Furthermore, the Health and Safety Executive’s Fatigue Risk Index is calculated on a regular basis to monitor for hazards related to disruptive shift working. The objective is to ensure that scores are kept below 40 which is the maximum recommended on the range from 0-100 on the Index criteria.
JP Crane Hire and Lynch are the main plant suppliers whilst Camfaud is the subcontractor for the concrete pumping. SGC provides safety-critical resources. Also, Network Rail was keen to emphasise the use of local suppliers – particularly of materials – to the tune of somewhere between £5-10 million out of the overall project value of £80 million.
Stage 1 was valued at £25 million, Stage 2a, which will be complete by Autumn 2021, is another £30 million and Stage 2b, which is out to tender at present, will be carried out between Autumn 2021 and Winter 2022.

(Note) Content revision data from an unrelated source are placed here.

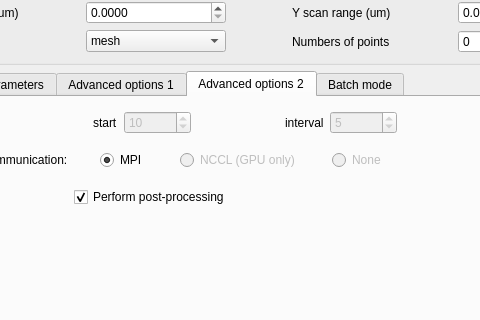
The window that nsls2ptycho/ui/ui_ptycho.ui (NSLS-II/ptycho_gui) describes before a commit, drawn with Qt 5; both pictures show x 121 to 601 and y 241 to 561 of the 760 by 880 pixel window.
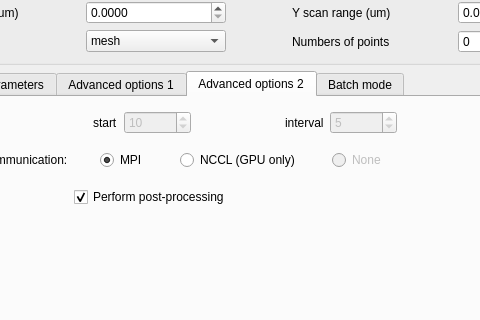
The same window after the commit. The open tabs and pages were chosen to show the change.

```diff
--- a/nsls2ptycho/ui/ui_ptycho.ui
+++ b/nsls2ptycho/ui/ui_ptycho.ui
@@ -2106,7 +2106,7 @@
          <item>
           <widget class="QRadioButton" name="rb_nccl">
            <property name="enabled">
-            <bool>false</bool>
+            <bool>true</bool>
            </property>
            <property name="text">
             <string>NCCL (GPU only)</string>
```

They say that walls have ears, but this one only has instalments. Rail Engineer will return to Dawlish next year to review the successful completion of Stage 2a and report on progress with the most complex piece of the jigsaw, Stage 2b. This will link up with the two earlier stages and greatly enhance the station. Once complete, the project will give this vital railway artery better defence against the sea than ever before in its long history.